─── PROVIDED MATERIAL
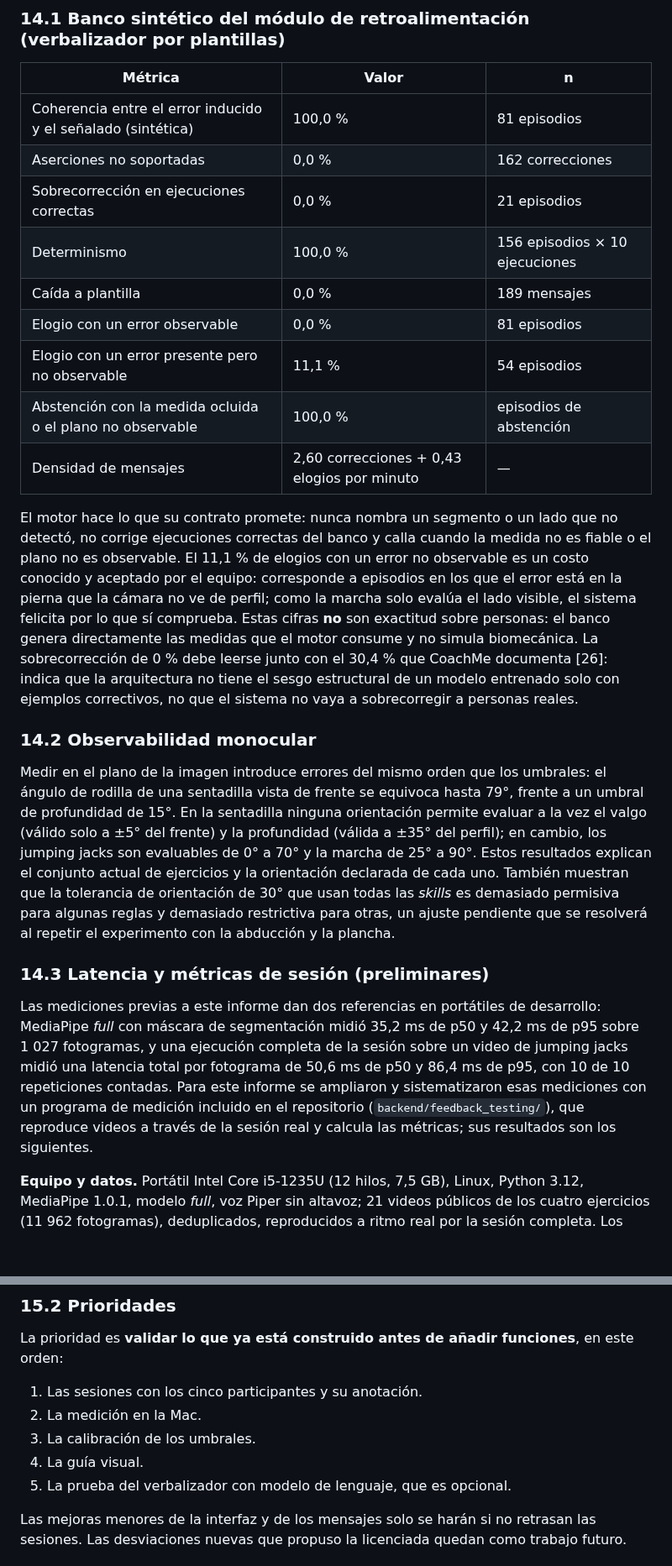
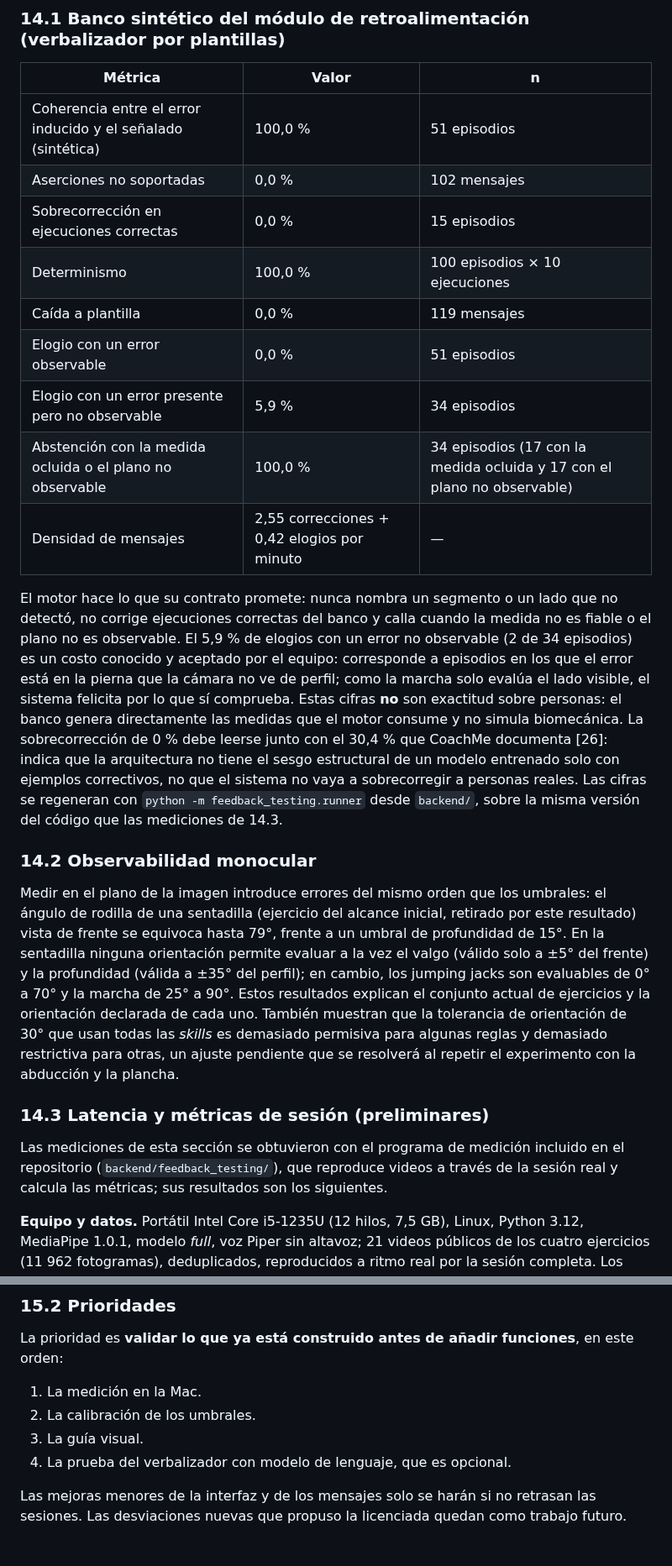
Before and after one commit to isaAJ05/ESTELA, a Markdown page: SegundoInforme.md, 2 parts joined by grey strips. Shown at 84% size. Drawn GitHub-style; blank space fills up the shorter version.

```diff
--- a/SegundoInforme.md
+++ b/SegundoInforme.md
@@ -810,25 +839,25 @@ Cada experimento declara hipótesis, alternativas, datos, protocolo, métricas y
 
 | Métrica | Valor | n |
 | --- | --- | --- |
-| Coherencia entre el error inducido y el señalado (sintética) | 100,0 % | 81 episodios |
-| Aserciones no soportadas | 0,0 % | 162 correcciones |
-| Sobrecorrección en ejecuciones correctas | 0,0 % | 21 episodios |
-| Determinismo | 100,0 % | 156 episodios × 10 ejecuciones |
-| Caída a plantilla | 0,0 % | 189 mensajes |
-| Elogio con un error observable | 0,0 % | 81 episodios |
-| Elogio con un error presente pero no observable | 11,1 % | 54 episodios |
-| Abstención con la medida ocluida o el plano no observable | 100,0 % | episodios de abstención |
-| Densidad de mensajes | 2,60 correcciones + 0,43 elogios por minuto | — |
+| Coherencia entre el error inducido y el señalado (sintética) | 100,0 % | 51 episodios |
+| Aserciones no soportadas | 0,0 % | 102 mensajes |
+| Sobrecorrección en ejecuciones correctas | 0,0 % | 15 episodios |
+| Determinismo | 100,0 % | 100 episodios × 10 ejecuciones |
+| Caída a plantilla | 0,0 % | 119 mensajes |
+| Elogio con un error observable | 0,0 % | 51 episodios |
+| Elogio con un error presente pero no observable | 5,9 % | 34 episodios |
+| Abstención con la medida ocluida o el plano no observable | 100,0 % | 34 episodios (17 con la medida ocluida y 17 con el plano no observable) |
+| Densidad de mensajes | 2,55 correcciones + 0,42 elogios por minuto | — |
 
-El motor hace lo que su contrato promete: nunca nombra un segmento o un lado que no detectó, no corrige ejecuciones correctas del banco y calla cuando la medida no es fiable o el plano no es observable. El 11,1 % de elogios con un error no observable es un costo conocido y aceptado por el equipo: corresponde a episodios en los que el error está en la pierna que la cámara no ve de perfil; como la marcha solo evalúa el lado visible, el sistema felicita por lo que sí comprueba. Estas cifras **no** son exactitud sobre personas: el banco genera directamente las medidas que el motor consume y no simula biomecánica. La sobrecorrección de 0 % debe leerse junto con el 30,4 % que CoachMe documenta [26]: indica que la arquitectura no tiene el sesgo estructural de un modelo entrenado solo con ejemplos correctivos, no que el sistema no vaya a sobrecorregir a personas reales.
+El motor hace lo que su contrato promete: nunca nombra un segmento o un lado que no detectó, no corrige ejecuciones correctas del banco y calla cuando la medida no es fiable o el plano no es observable. El 5,9 % de elogios con un error no observable (2 de 34 episodios) es un costo conocido y aceptado por el equipo: corresponde a episodios en los que el error está en la pierna que la cámara no ve de perfil; como la marcha solo evalúa el lado visible, el sistema felicita por lo que sí comprueba. Estas cifras **no** son exactitud sobre personas: el banco genera directamente las medidas que el motor consume y no simula biomecánica. La sobrecorrección de 0 % debe leerse junto con el 30,4 % que CoachMe documenta [26]: indica que la arquitectura no tiene el sesgo estructural de un modelo entrenado solo con ejemplos correctivos, no que el sistema no vaya a sobrecorregir a personas reales. Las cifras se regeneran con `python -m feedback_testing.runner` desde `backend/`, sobre la misma versión del código que las mediciones de 14.3.
 
 ### 14.2 Observabilidad monocular
 
-Medir en el plano de la imagen introduce errores del mismo orden que los umbrales: el ángulo de rodilla de una sentadilla vista de frente se equivoca hasta 79°, frente a un umbral de profundidad de 15°. En la sentadilla ninguna orientación permite evaluar a la vez el valgo (válido solo a ±5° del frente) y la profundidad (válida a ±35° del perfil); en cambio, los jumping jacks son evaluables de 0° a 70° y la marcha de 25° a 90°. Estos resultados explican el conjunto actual de ejercicios y la orientación declarada de cada uno. También muestran que la tolerancia de orientación de 30° que usan todas las *skills* es demasiado permisiva para algunas reglas y demasiado restrictiva para otras, un ajuste pendiente que se resolverá al repetir el experimento con la abducción y la plancha.
+Medir en el plano de la imagen introduce errores del mismo orden que los umbrales: el ángulo de rodilla de una sentadilla (ejercicio del alcance inicial, retirado por este resultado) vista de frente se equivoca hasta 79°, frente a un umbral de profundidad de 15°. En la sentadilla ninguna orientación permite evaluar a la vez el valgo (válido solo a ±5° del frente) y la profundidad (válida a ±35° del perfil); en cambio, los jumping jacks son evaluables de 0° a 70° y la marcha de 25° a 90°. Estos resultados explican el conjunto actual de ejercicios y la orientación declarada de cada uno. También muestran que la tolerancia de orientación de 30° que usan todas las *skills* es demasiado permisiva para algunas reglas y demasiado restrictiva para otras, un ajuste pendiente que se resolverá al repetir el experimento con la abducción y la plancha.
 
 ### 14.3 Latencia y métricas de sesión (preliminares)
 
-Las mediciones previas a este informe dan dos referencias en portátiles de desarrollo: MediaPipe *full* con máscara de segmentación midió 35,2 ms de p50 y 42,2 ms de p95 sobre 1 027 fotogramas, y una ejecución completa de la sesión sobre un video de jumping jacks midió una latencia total por fotograma de 50,6 ms de p50 y 86,4 ms de p95, con 10 de 10 repeticiones contadas. Para este informe se ampliaron y sistematizaron esas mediciones con un programa de medición incluido en el repositorio (`backend/feedback_testing/`), que reproduce videos a través de la sesión real y calcula las métricas; sus resultados son los siguientes.
+Las mediciones de esta sección se obtuvieron con el programa de medición incluido en el repositorio (`backend/feedback_testing/`), que reproduce videos a través de la sesión real y calcula las métricas; sus resultados son los siguientes.
 
 **Equipo y datos.** Portátil Intel Core i5-1235U (12 hilos, 7,5 GB), Linux, Python 3.12, MediaPipe 1.0.1, modelo *full*, voz Piper sin altavoz; 21 videos públicos de los cuatro ejercicios (11 962 fotogramas), deduplicados, reproducidos a ritmo real por la sesión completa. Los videos no están anotados, de modo que estas cifras describen latencia, estabilidad y silencios, no exactitud. El informe completo se regenera con `pytest -m metricas -s` y está en `backend/feedback_testing/resultados/INFORME2-metricas.md`.
 
@@ -900,11 +929,10 @@ El plan tiene tres etapas: estabilizar el sistema (semana 12), validarlo con per
 
 La prioridad es **validar lo que ya está construido antes de añadir funciones**, en este orden:
 
-1. Las sesiones con los cinco participantes y su anotación.
-2. La medición en la Mac.
-3. La calibración de los umbrales.
-4. La guía visual.
-5. La prueba del verbalizador con modelo de lenguaje, que es opcional.
+1. La medición en la Mac.
+2. La calibración de los umbrales.
+3. La guía visual.
+4. La prueba del verbalizador con modelo de lenguaje, que es opcional.
 
 Las mejoras menores de la interfaz y de los mensajes solo se harán si no retrasan las sesiones. Las desviaciones nuevas que propuso la licenciada quedan como trabajo futuro.
 
```
Also changed, not shown: other parts of SegundoInforme.md (+80 -51 lines).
──────
Repeat the records above exactly, omitting every picture.

Before and after one commit to isaAJ05/ESTELA, a Markdown page: SegundoInforme.md, 2 parts joined by grey strips. Shown at 84% size. Drawn GitHub-style; blank space fills up the shorter version.

```diff
--- a/SegundoInforme.md
+++ b/SegundoInforme.md
@@ -810,25 +839,25 @@ Cada experimento declara hipótesis, alternativas, datos, protocolo, métricas y
 
 | Métrica | Valor | n |
 | --- | --- | --- |
-| Coherencia entre el error inducido y el señalado (sintética) | 100,0 % | 81 episodios |
-| Aserciones no soportadas | 0,0 % | 162 correcciones |
-| Sobrecorrección en ejecuciones correctas | 0,0 % | 21 episodios |
-| Determinismo | 100,0 % | 156 episodios × 10 ejecuciones |
-| Caída a plantilla | 0,0 % | 189 mensajes |
-| Elogio con un error observable | 0,0 % | 81 episodios |
-| Elogio con un error presente pero no observable | 11,1 % | 54 episodios |
-| Abstención con la medida ocluida o el plano no observable | 100,0 % | episodios de abstención |
-| Densidad de mensajes | 2,60 correcciones + 0,43 elogios por minuto | — |
+| Coherencia entre el error inducido y el señalado (sintética) | 100,0 % | 51 episodios |
+| Aserciones no soportadas | 0,0 % | 102 mensajes |
+| Sobrecorrección en ejecuciones correctas | 0,0 % | 15 episodios |
+| Determinismo | 100,0 % | 100 episodios × 10 ejecuciones |
+| Caída a plantilla | 0,0 % | 119 mensajes |
+| Elogio con un error observable | 0,0 % | 51 episodios |
+| Elogio con un error presente pero no observable | 5,9 % | 34 episodios |
+| Abstención con la medida ocluida o el plano no observable | 100,0 % | 34 episodios (17 con la medida ocluida y 17 con el plano no observable) |
+| Densidad de mensajes | 2,55 correcciones + 0,42 elogios por minuto | — |
 
-El motor hace lo que su contrato promete: nunca nombra un segmento o un lado que no detectó, no corrige ejecuciones correctas del banco y calla cuando la medida no es fiable o el plano no es observable. El 11,1 % de elogios con un error no observable es un costo conocido y aceptado por el equipo: corresponde a episodios en los que el error está en la pierna que la cámara no ve de perfil; como la marcha solo evalúa el lado visible, el sistema felicita por lo que sí comprueba. Estas cifras **no** son exactitud sobre personas: el banco genera directamente las medidas que el motor consume y no simula biomecánica. La sobrecorrección de 0 % debe leerse junto con el 30,4 % que CoachMe documenta [26]: indica que la arquitectura no tiene el sesgo estructural de un modelo entrenado solo con ejemplos correctivos, no que el sistema no vaya a sobrecorregir a personas reales.
+El motor hace lo que su contrato promete: nunca nombra un segmento o un lado que no detectó, no corrige ejecuciones correctas del banco y calla cuando la medida no es fiable o el plano no es observable. El 5,9 % de elogios con un error no observable (2 de 34 episodios) es un costo conocido y aceptado por el equipo: corresponde a episodios en los que el error está en la pierna que la cámara no ve de perfil; como la marcha solo evalúa el lado visible, el sistema felicita por lo que sí comprueba. Estas cifras **no** son exactitud sobre personas: el banco genera directamente las medidas que el motor consume y no simula biomecánica. La sobrecorrección de 0 % debe leerse junto con el 30,4 % que CoachMe documenta [26]: indica que la arquitectura no tiene el sesgo estructural de un modelo entrenado solo con ejemplos correctivos, no que el sistema no vaya a sobrecorregir a personas reales. Las cifras se regeneran con `python -m feedback_testing.runner` desde `backend/`, sobre la misma versión del código que las mediciones de 14.3.
 
 ### 14.2 Observabilidad monocular
 
-Medir en el plano de la imagen introduce errores del mismo orden que los umbrales: el ángulo de rodilla de una sentadilla vista de frente se equivoca hasta 79°, frente a un umbral de profundidad de 15°. En la sentadilla ninguna orientación permite evaluar a la vez el valgo (válido solo a ±5° del frente) y la profundidad (válida a ±35° del perfil); en cambio, los jumping jacks son evaluables de 0° a 70° y la marcha de 25° a 90°. Estos resultados explican el conjunto actual de ejercicios y la orientación declarada de cada uno. También muestran que la tolerancia de orientación de 30° que usan todas las *skills* es demasiado permisiva para algunas reglas y demasiado restrictiva para otras, un ajuste pendiente que se resolverá al repetir el experimento con la abducción y la plancha.
+Medir en el plano de la imagen introduce errores del mismo orden que los umbrales: el ángulo de rodilla de una sentadilla (ejercicio del alcance inicial, retirado por este resultado) vista de frente se equivoca hasta 79°, frente a un umbral de profundidad de 15°. En la sentadilla ninguna orientación permite evaluar a la vez el valgo (válido solo a ±5° del frente) y la profundidad (válida a ±35° del perfil); en cambio, los jumping jacks son evaluables de 0° a 70° y la marcha de 25° a 90°. Estos resultados explican el conjunto actual de ejercicios y la orientación declarada de cada uno. También muestran que la tolerancia de orientación de 30° que usan todas las *skills* es demasiado permisiva para algunas reglas y demasiado restrictiva para otras, un ajuste pendiente que se resolverá al repetir el experimento con la abducción y la plancha.
 
 ### 14.3 Latencia y métricas de sesión (preliminares)
 
-Las mediciones previas a este informe dan dos referencias en portátiles de desarrollo: MediaPipe *full* con máscara de segmentación midió 35,2 ms de p50 y 42,2 ms de p95 sobre 1 027 fotogramas, y una ejecución completa de la sesión sobre un video de jumping jacks midió una latencia total por fotograma de 50,6 ms de p50 y 86,4 ms de p95, con 10 de 10 repeticiones contadas. Para este informe se ampliaron y sistematizaron esas mediciones con un programa de medición incluido en el repositorio (`backend/feedback_testing/`), que reproduce videos a través de la sesión real y calcula las métricas; sus resultados son los siguientes.
+Las mediciones de esta sección se obtuvieron con el programa de medición incluido en el repositorio (`backend/feedback_testing/`), que reproduce videos a través de la sesión real y calcula las métricas; sus resultados son los siguientes.
 
 **Equipo y datos.** Portátil Intel Core i5-1235U (12 hilos, 7,5 GB), Linux, Python 3.12, MediaPipe 1.0.1, modelo *full*, voz Piper sin altavoz; 21 videos públicos de los cuatro ejercicios (11 962 fotogramas), deduplicados, reproducidos a ritmo real por la sesión completa. Los videos no están anotados, de modo que estas cifras describen latencia, estabilidad y silencios, no exactitud. El informe completo se regenera con `pytest -m metricas -s` y está en `backend/feedback_testing/resultados/INFORME2-metricas.md`.
 
@@ -900,11 +929,10 @@ El plan tiene tres etapas: estabilizar el sistema (semana 12), validarlo con per
 
 La prioridad es **validar lo que ya está construido antes de añadir funciones**, en este orden:
 
-1. Las sesiones con los cinco participantes y su anotación.
-2. La medición en la Mac.
-3. La calibración de los umbrales.
-4. La guía visual.
-5. La prueba del verbalizador con modelo de lenguaje, que es opcional.
+1. La medición en la Mac.
+2. La calibración de los umbrales.
+3. La guía visual.
+4. La prueba del verbalizador con modelo de lenguaje, que es opcional.
 
 Las mejoras menores de la interfaz y de los mensajes solo se harán si no retrasan las sesiones. Las desviaciones nuevas que propuso la licenciada quedan como trabajo futuro.
 
```
Also changed, not shown: other parts of SegundoInforme.md (+80 -51 lines).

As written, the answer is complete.